_WHAT THE EXERCISE ASKS_
Consider the material that follows. How many of its lines contain "CardContent"? Reply with the number alone.

····················

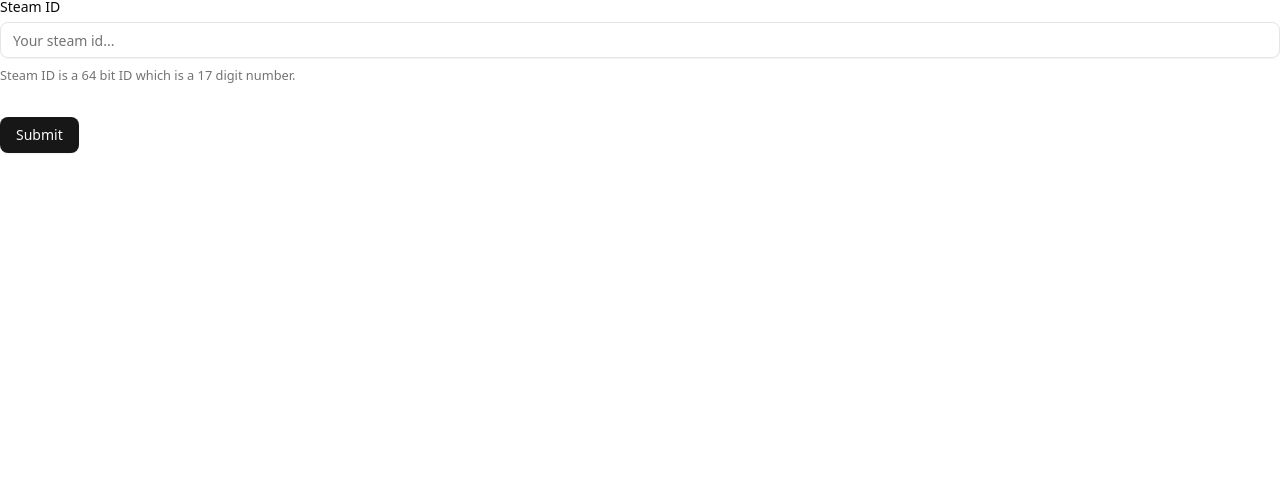
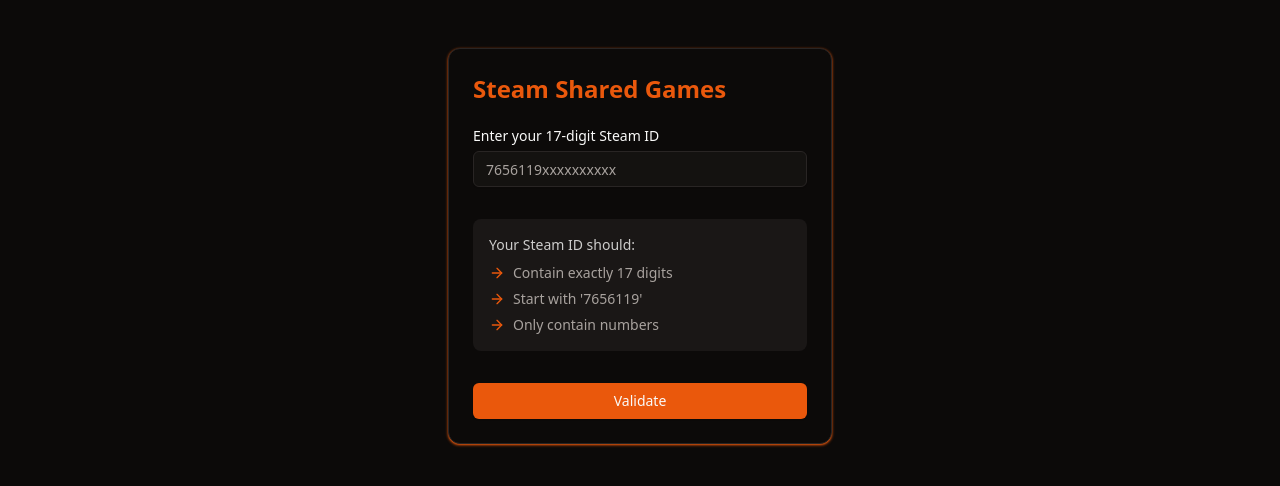
Before and after one commit to Iqro-dev/steam-shared, a Next.js app: page / in a window 1280 px wide. Shown: the top 486 px of the page. Built offline with nearby package versions, Linux system fonts and the light colour scheme.

Commit message:
feat(home): redesign steam id form

```diff
--- a/app/layout.tsx
+++ b/app/layout.tsx
@@ -1,6 +1,6 @@
 import type { Metadata } from "next";
 import "./styles/globals.css";
-import { Providers } from "./providers";
+import { ThemeProvider } from "./providers/theme-provider";
 
 export const metadata: Metadata = {
   title: "Steam Shared",
@@ -13,9 +13,11 @@
   children: React.ReactNode;
 }>) {
   return (
-    <html lang="en">
+    <html lang="en" suppressHydrationWarning>
       <body>
-        <Providers>{children}</Providers>
+        <ThemeProvider attribute="class" defaultTheme="dark">
+          {children}
+        </ThemeProvider>
       </body>
     </html>
   );
--- a/app/page.tsx
+++ b/app/page.tsx
@@ -4,15 +4,27 @@
 import { useRouter } from "next/navigation";
 import { z } from "zod";
 import { useSteamIdCookie } from "./hooks/use-steam-id-cookie";
+import { Card, CardTitle } from "@/components/ui/card";
 
 export default function Home() {
   const { setSteamIdCookie } = useSteamIdCookie();
   const router = useRouter();
 
   function onSubmit(values: z.infer<typeof formSchema>) {
-    setSteamIdCookie(values.steamid);
+    setSteamIdCookie(values.steamId);
+
     router.push("/profile");
   }
 
-  return <SteamIdForm onSubmit={onSubmit} />;
+  return (
+    <div className="w-full flex justify-center pt-12">
+      <Card className="p-6 w-96 shadow-primary">
+        <CardTitle className="text-2xl font-bold bg-gradient-to-r from-primary to-primary bg-clip-text text-transparent">
+          Steam Shared Games
+        </CardTitle>
+
+        <SteamIdForm onSubmit={onSubmit} />
+      </Card>
+    </div>
+  );
 }
--- a/app/providers.tsx
+++ /dev/null
@@ -1,7 +0,0 @@
-"use client";
-
-import { CookiesProvider } from "react-cookie";
-
-export function Providers({ children }: { children: React.ReactNode }) {
-  return <CookiesProvider>{children}</CookiesProvider>;
-}
--- /dev/null
+++ b/app/providers/theme-provider.tsx
@@ -0,0 +1,9 @@
+import * as React from "react";
+import { ThemeProvider as NextThemesProvider } from "next-themes";
+
+export function ThemeProvider({
+  children,
+  ...props
+}: React.ComponentProps<typeof NextThemesProvider>) {
+  return <NextThemesProvider {...props}>{children}</NextThemesProvider>;
+}
--- a/app/styles/globals.css
+++ b/app/styles/globals.css
@@ -4,74 +4,58 @@
 @custom-variant dark (&:is(.dark *));
 
 :root {
-  --background: oklch(1 0 0);
-  --foreground: oklch(0.145 0 0);
-  --card: oklch(1 0 0);
-  --card-foreground: oklch(0.145 0 0);
-  --popover: oklch(1 0 0);
-  --popover-foreground: oklch(0.145 0 0);
-  --primary: oklch(0.205 0 0);
-  --primary-foreground: oklch(0.985 0 0);
-  --secondary: oklch(0.97 0 0);
-  --secondary-foreground: oklch(0.205 0 0);
-  --muted: oklch(0.97 0 0);
-  --muted-foreground: oklch(0.556 0 0);
-  --accent: oklch(0.97 0 0);
-  --accent-foreground: oklch(0.205 0 0);
-  --destructive: oklch(0.577 0.245 27.325);
-  --destructive-foreground: oklch(0.577 0.245 27.325);
-  --border: oklch(0.922 0 0);
-  --input: oklch(0.922 0 0);
-  --ring: oklch(0.708 0 0);
-  --chart-1: oklch(0.646 0.222 41.116);
-  --chart-2: oklch(0.6 0.118 184.704);
-  --chart-3: oklch(0.398 0.07 227.392);
-  --chart-4: oklch(0.828 0.189 84.429);
-  --chart-5: oklch(0.769 0.188 70.08);
-  --radius: 0.625rem;
-  --sidebar: oklch(0.985 0 0);
-  --sidebar-foreground: oklch(0.145 0 0);
-  --sidebar-primary: oklch(0.205 0 0);
-  --sidebar-primary-foreground: oklch(0.985 0 0);
-  --sidebar-accent: oklch(0.97 0 0);
-  --sidebar-accent-foreground: oklch(0.205 0 0);
-  --sidebar-border: oklch(0.922 0 0);
-  --sidebar-ring: oklch(0.708 0 0);
+  --background: hsl(0, 0%, 100%);
+  --foreground: hsl(20, 14.3%, 4.1%);
+  --card: hsl(0, 0%, 100%);
+  --card-foreground: hsl(20, 14.3%, 4.1%);
+  --popover: hsl(0, 0%, 100%);
+  --popover-foreground: hsl(20, 14.3%, 4.1%);
+  --primary: hsl(24.6, 95%, 53.1%);
+  --primary-foreground: hsl(60, 9.1%, 97.8%);
+  --secondary: hsl(60, 4.8%, 95.9%);
+  --secondary-foreground: hsl(24, 9.8%, 10%);
+  --muted: hsl(60, 4.8%, 95.9%);
+  --muted-foreground: hsl(25, 5.3%, 44.7%);
+  --accent: hsl(60, 4.8%, 95.9%);
+  --accent-foreground: hsl(24, 9.8%, 10%);
+  --destructive: hsl(0, 84.2%, 60.2%);
+  --destructive-foreground: hsl(60, 9.1%, 97.8%);
+  --border: hsl(20, 5.9%, 90%);
+  --input: hsl(20, 5.9%, 90%);
+  --ring: hsl(24.6, 95%, 53.1%);
+  --radius: 0.5rem;
+  --chart-1: hsl(12, 76%, 61%);
+  --chart-2: hsl(173, 58%, 39%);
+  --chart-3: hsl(197, 37%, 24%);
+  --chart-4: hsl(43, 74%, 66%);
+  --chart-5: hsl(27, 87%, 67%);
 }
 
 .dark {
-  --background: oklch(0.145 0 0);
-  --foreground: oklch(0.985 0 0);
-  --card: oklch(0.145 0 0);
-  --card-foreground: oklch(0.985 0 0);
-  --popover: oklch(0.145 0 0);
-  --popover-foreground: oklch(0.985 0 0);
-  --primary: oklch(0.985 0 0);
-  --primary-foreground: oklch(0.205 0 0);
-  --secondary: oklch(0.269 0 0);
-  --secondary-foreground: oklch(0.985 0 0);
-  --muted: oklch(0.269 0 0);
-  --muted-foreground: oklch(0.708 0 0);
-  --accent: oklch(0.269 0 0);
-  --accent-foreground: oklch(0.985 0 0);
-  --destructive: oklch(0.396 0.141 25.723);
-  --destructive-foreground: oklch(0.637 0.237 25.331);
-  --border: oklch(0.269 0 0);
-  --input: oklch(0.269 0 0);
-  --ring: oklch(0.439 0 0);
-  --chart-1: oklch(0.488 0.243 264.376);
-  --chart-2: oklch(0.696 0.17 162.48);
-  --chart-3: oklch(0.769 0.188 70.08);
-  --chart-4: oklch(0.627 0.265 303.9);
-  --chart-5: oklch(0.645 0.246 16.439);
-  --sidebar: oklch(0.205 0 0);
-  --sidebar-foreground: oklch(0.985 0 0);
-  --sidebar-primary: oklch(0.488 0.243 264.376);
-  --sidebar-primary-foreground: oklch(0.985 0 0);
-  --sidebar-accent: oklch(0.269 0 0);
-  --sidebar-accent-foreground: oklch(0.985 0 0);
-  --sidebar-border: oklch(0.269 0 0);
-  --sidebar-ring: oklch(0.439 0 0);
+  --background: hsl(20, 14.3%, 4.1%);
+  --foreground: hsl(60, 9.1%, 97.8%);
+  --card: hsl(20, 14.3%, 4.1%);
+  --card-foreground: hsl(60, 9.1%, 97.8%);
+  --popover: hsl(20, 14.3%, 4.1%);
+  --popover-foreground: hsl(60, 9.1%, 97.8%);
+  --primary: hsl(20.5, 90.2%, 48.2%);
+  --primary-foreground: hsl(60, 9.1%, 97.8%);
+  --secondary: hsl(12, 6.5%, 15.1%);
+  --secondary-foreground: hsl(60, 9.1%, 97.8%);
+  --muted: hsl(12, 6.5%, 15.1%);
+  --muted-foreground: hsl(24, 5.4%, 63.9%);
+  --accent: hsl(12, 6.5%, 15.1%);
+  --accent-foreground: hsl(60, 9.1%, 97.8%);
+  --destructive: hsl(0, 72.2%, 50.6%);
+  --destructive-foreground: hsl(60, 9.1%, 97.8%);
+  --border: hsl(12, 6.5%, 15.1%);
+  --input: hsl(12, 6.5%, 15.1%);
+  --ring: hsl(20.5, 90.2%, 48.2%);
+  --chart-1: hsl(220, 70%, 50%);
+  --chart-2: hsl(160, 60%, 45%);
+  --chart-3: hsl(30, 80%, 55%);
+  --chart-4: hsl(280, 65%, 60%);
+  --chart-5: hsl(340, 75%, 55%);
 }
 
 @theme inline {
--- a/components/steam-id-form.tsx
+++ b/components/steam-id-form.tsx
@@ -2,7 +2,6 @@
 import {
   Form,
   FormControl,
-  FormDescription,
   FormField,
   FormItem,
   FormLabel,
@@ -13,13 +12,14 @@
 
 import { zodResolver } from "@hookform/resolvers/zod";
 import { z } from "zod";
+import { ArrowRight } from "lucide-react";
 
 interface SteamFormProps {
-  onSubmit: (values: { steamid: string }) => void;
+  onSubmit: (values: { steamId: string }) => void;
 }
 
 export const formSchema = z.object({
-  steamid: z.string().length(17, {
+  steamId: z.string().length(17, {
     message: "Make sure your Steam ID is correct.",
   }),
 });
@@ -28,7 +28,7 @@
   const form = useForm<z.infer<typeof formSchema>>({
     resolver: zodResolver(formSchema),
     defaultValues: {
-      steamid: "",
+      steamId: "",
     },
   });
 
@@ -37,25 +37,61 @@
       <form onSubmit={form.handleSubmit(onSubmit)} className="space-y-8">
         <FormField
           control={form.control}
-          name="steamid"
+          name="steamId"
           render={({ field }) => (
             <FormItem>
-              <FormLabel>Steam ID</FormLabel>
+              <FormLabel>Enter your 17-digit Steam ID</FormLabel>
               <FormControl>
                 <Input
-                  placeholder="Your steam id..."
+                  placeholder="7656119xxxxxxxxxx"
                   {...field}
                   type="text"
+                  pattern="[0-9]*"
                   inputMode="numeric"
-                  pattern="[0-9]*"
+                  className="transition-all duration-200 focus:scale-[1.02]"
                 />
               </FormControl>
-              <FormDescription>Steam ID is a 64 bit ID which is a 17 digit number.</FormDescription>
               <FormMessage />
             </FormItem>
           )}
         />
-        <Button type="submit">Submit</Button>
+
+        <div className="text-sm text-muted-foreground bg-muted/50 rounded-lg p-4 space-y-2">
+          <p className="font-medium text-foreground/80">Your Steam ID should:</p>
+
+          <ul className="space-y-1.5 cursor-default">
+            <li className="flex items-center gap-2 group">
+              <ArrowRight className="w-4 h-4 text-primary transition-transform group-hover:translate-x-1" />
+
+              <span className="group-hover:text-primary transition-colors">
+                Contain exactly 17 digits
+              </span>
+            </li>
+
+            <li className="flex items-center gap-2 group">
+              <ArrowRight className="w-4 h-4 text-primary transition-transform group-hover:translate-x-1" />
+
+              <span className="group-hover:text-primary transition-colors">
+                Start with &apos;7656119&apos;
+              </span>
+            </li>
+
+            <li className="flex items-center gap-2 group">
+              <ArrowRight className="w-4 h-4 text-primary transition-transform group-hover:translate-x-1" />
+
+              <span className="group-hover:text-primary transition-colors">
+                Only contain numbers
+              </span>
+            </li>
+          </ul>
+        </div>
+
+        <Button
+          type="submit"
+          className="flex w-full transition-all duration-200 hover:scale-[1.02] active:scale-[0.98] cursor-pointer"
+        >
+          Validate
+        </Button>
       </form>
     </Form>
   );
--- /dev/null
+++ b/components/ui/card.tsx
@@ -0,0 +1,74 @@
+import { cn } from "@/lib/utils";
+import { ComponentProps } from "react";
+
+function Card({ className, ...props }: ComponentProps<"div">) {
+  return (
+    <div
+      data-slot="card"
+      className={cn(
+        "bg-card text-card-foreground flex flex-col gap-6 rounded-xl border py-6 shadow-sm",
+        className
+      )}
+      {...props}
+    />
+  );
+}
+
+function CardHeader({ className, ...props }: ComponentProps<"div">) {
+  return (
+    <div
+      data-slot="card-header"
+      className={cn(
+        "@container/card-header grid auto-rows-min grid-rows-[auto_auto] items-start gap-1.5 px-6 has-data-[slot=card-action]:grid-cols-[1fr_auto] [.border-b]:pb-6",
+        className
+      )}
+      {...props}
+    />
+  );
+}
+
+function CardTitle({ className, ...props }: ComponentProps<"div">) {
+  return (
+    <div
+      data-slot="card-title"
+      className={cn("leading-none font-semibold", className)}
+      {...props}
+    />
+  );
+}
+
+function CardDescription({ className, ...props }: ComponentProps<"div">) {
+  return (
+    <div
+      data-slot="card-description"
+      className={cn("text-muted-foreground text-sm", className)}
+      {...props}
+    />
+  );
+}
+
+function CardAction({ className, ...props }: ComponentProps<"div">) {
+  return (
+    <div
+      data-slot="card-action"
+      className={cn("col-start-2 row-span-2 row-start-1 self-start justify-self-end", className)}
+      {...props}
+    />
+  );
+}
+
+function CardContent({ className, ...props }: ComponentProps<"div">) {
+  return <div data-slot="card-content" className={cn("px-6", className)} {...props} />;
+}
+
+function CardFooter({ className, ...props }: ComponentProps<"div">) {
+  return (
+    <div
+      data-slot="card-footer"
+      className={cn("flex items-center px-6 [.border-t]:pt-6", className)}
+      {...props}
+    />
+  );
+}
+
+export { Card, CardHeader, CardFooter, CardTitle, CardAction, CardDescription, CardContent };
--- a/package.json
+++ b/package.json
@@ -25,9 +25,10 @@
     "clsx": "^2.1.1",
     "lucide-react": "^0.483.0",
     "next": "15.2.2",
+    "next-themes": "^0.4.6",
     "postcss": "^8.5.3",
     "react": "^19.0.0",
-    "react-cookie": "^8.0.1",
+    "react-cookie": "^7.0.2",
     "react-dom": "^19.0.0",
     "react-hook-form": "^7.54.2",
     "tailwind-merge": "^3.0.2",
```
Also changed, not shown: 1 other file (tests, documents, lock files or other folders).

····················

_SOLUTION TO THE PROBLEM_
2